  69. Secure SSH Tunneling + Proxying Actually open a PostgreSQL connection

    to RDS ➤ ssh -L local_port:remote_host:remote_port ➤ Tunnel from Laptop to Bastion ➤ Tunnel from Bastion to any ECS Host ➤ You must have at least one host in there anyway ➤ Result: localhost:5436 maps to RDS:5432 — success! ➤ Postgres should be configured to use SSL only
  70. Seeding Data This should be part of infrastructure provisioning ➤

    Goal: once the stack is handed off to the development team, it is already running the application in a fully functional fashion off the master branch You could tunnel to RDS and build up the state yourself ➤ Good way to consistently exercise the “Seed” file ➤ Good way to expose incorrect migrations too
  71. Migrations There’s a script available in Distillery documentation ➤ https://hexdocs.pm/distillery/running-migrations.html#content

    It is a good starting point ➤ However, your migrations should always run with only Repo running ➤ This means no application dependencies ➤ iex -S mix --no-start ➤ Treat Ecto migrations as a stable Elixir to SQL transformation
  72. Migrations: Sanity Check?
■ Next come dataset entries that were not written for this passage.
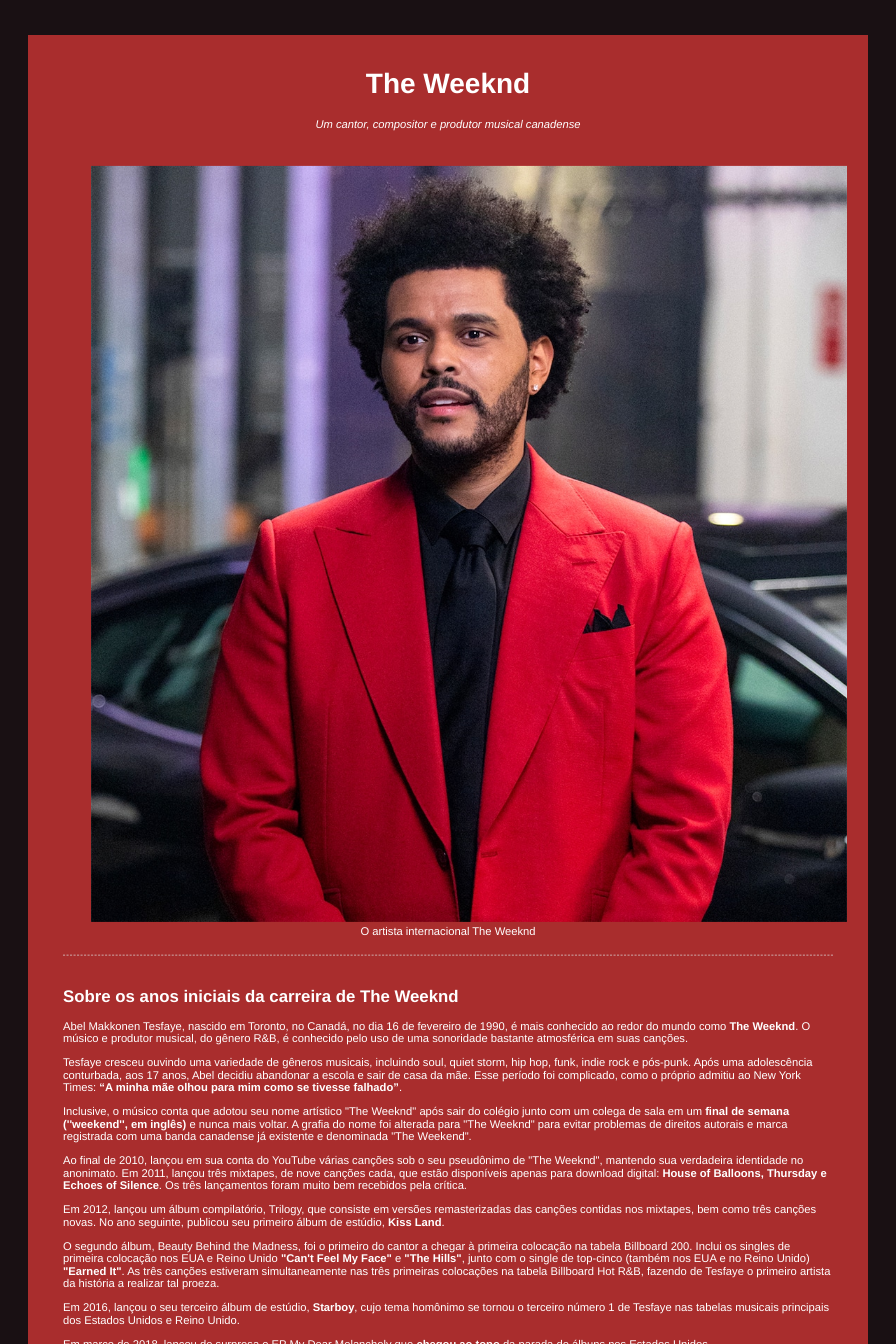
Repository: talleshenriquethss/theweeknd
Page: 4_TRIBUTO/css/img/index.html
The author's editor kept a copy of each file at every save. The page is drawn from the files as they stood at one save, then again after the next save.
The browser window is 1280 px wide. The pictures show the part of the page from y = 0 to 1920 px (the page is 4726 px tall before and 2856 px after), at 70% of full size.

Above is the page before, as saved 2024-05-16 18:41:49.

After the next save:
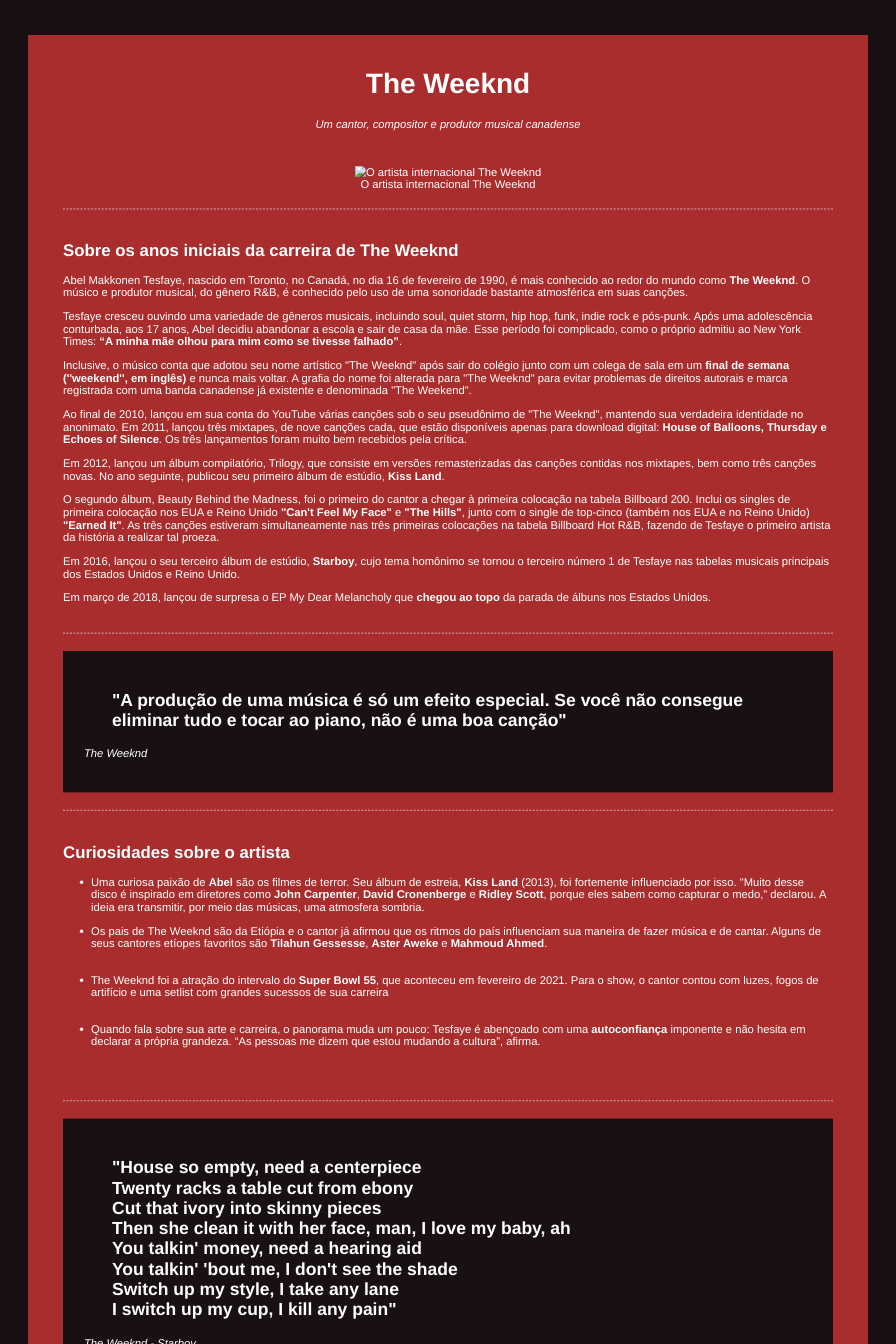
Not found: 4_TRIBUTO/css/img/theewknd.jpeg
Saved 15 min 46 s later.
--- a/4_TRIBUTO/css/img/index.html
+++ b/4_TRIBUTO/css/img/index.html
@@ -16,7 +16,7 @@
         <!-- IMAGEM EM DESTAQUE -->
         <div class="featuredimage">
             <figure>
-                <img src="./theewknd.jpg" alt="O artista internacional The Weeknd">
+                <img src="./theewknd.jpeg" alt="O artista internacional The Weeknd">
                 <figcaption>O artista internacional The Weeknd</figcaption>
             </figure>
         </div>
@@ -82,7 +82,7 @@
         <!-- SEGUNDA IMAGEM -->
         <div class="imgbold">
             <figure>
-                <img src="./shownobrasiltheweenkd.webp" alt="The Weeknd em um show no Brasil">
+                <img src="./theweekndshownobrasil.webp" alt="The Weeknd em um show no Brasil">
                 <figcaption>Abel Tesfaye perfomando debaixo de chuva no estádio Allianz Parque, em São Paulo.</figcaption>
             </figure>
         </div>

After the save that followed:
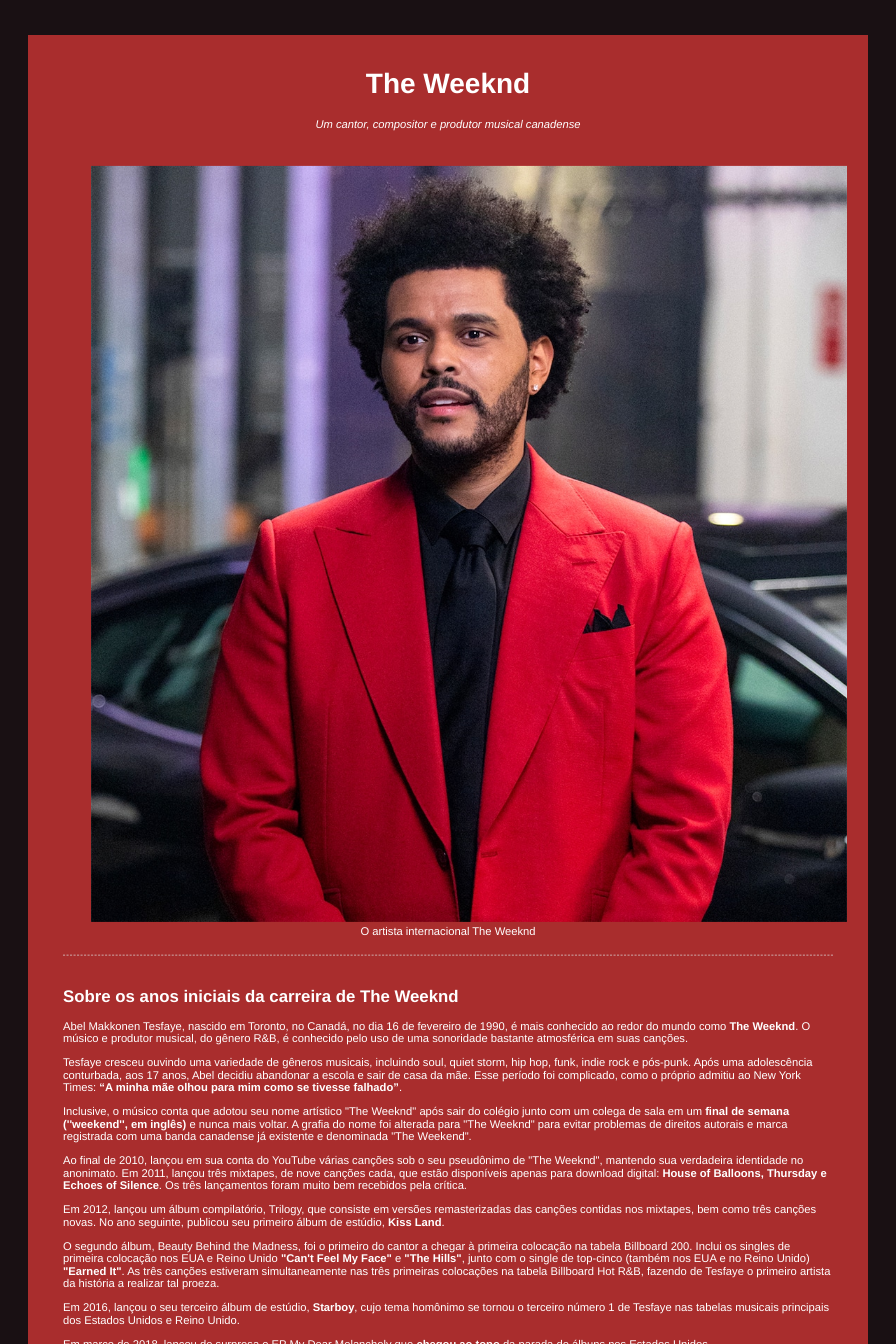
Saved 24 s later.
--- a/4_TRIBUTO/css/img/index.html
+++ b/4_TRIBUTO/css/img/index.html
@@ -16,7 +16,7 @@
         <!-- IMAGEM EM DESTAQUE -->
         <div class="featuredimage">
             <figure>
-                <img src="./theewknd.jpeg" alt="O artista internacional The Weeknd">
+                <img src="./theweeknd.jpeg" alt="O artista internacional The Weeknd">
                 <figcaption>O artista internacional The Weeknd</figcaption>
             </figure>
         </div>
If you run this on your application

    right now, will they work? ➤ mix ecto.drop ➤ mix ecto.create ➤ mix ecto.migrate ➤ mix run priv/repo/seeds.exs ➤ mix ecto.rollback --all ➤ mix ecto.migrate ➤ mix run priv/repo/seeds.exs
  73. Interactive Elixir: Pro Tip ➤ You now have a supervision

    tree! ➤ However, you may not want to run everything when starting iex. ➤ Wouldn’t be good if a remote node started sharing production workloads ➤ You can check :init.get_arguments[:user] ➤ Does it have ’Elixir.IEx.CLI’? ➤ Optionally skip certain bits of your supervision tree
  74. Observe Nodes There are some tools available ➤ http://www.brendangregg.com/linuxperf.html ➤

    https://github.com/utkarshkukreti/ex_top ➤ http://zhongwencool.github.io/observer_cli/ ➤ https://github.com/shinyscorpion/wobserver ➤ https://github.com/IanLuites/wobserver-elixirconf-2017
  75. Part 5: Demo

  76. None
  77. Thank You!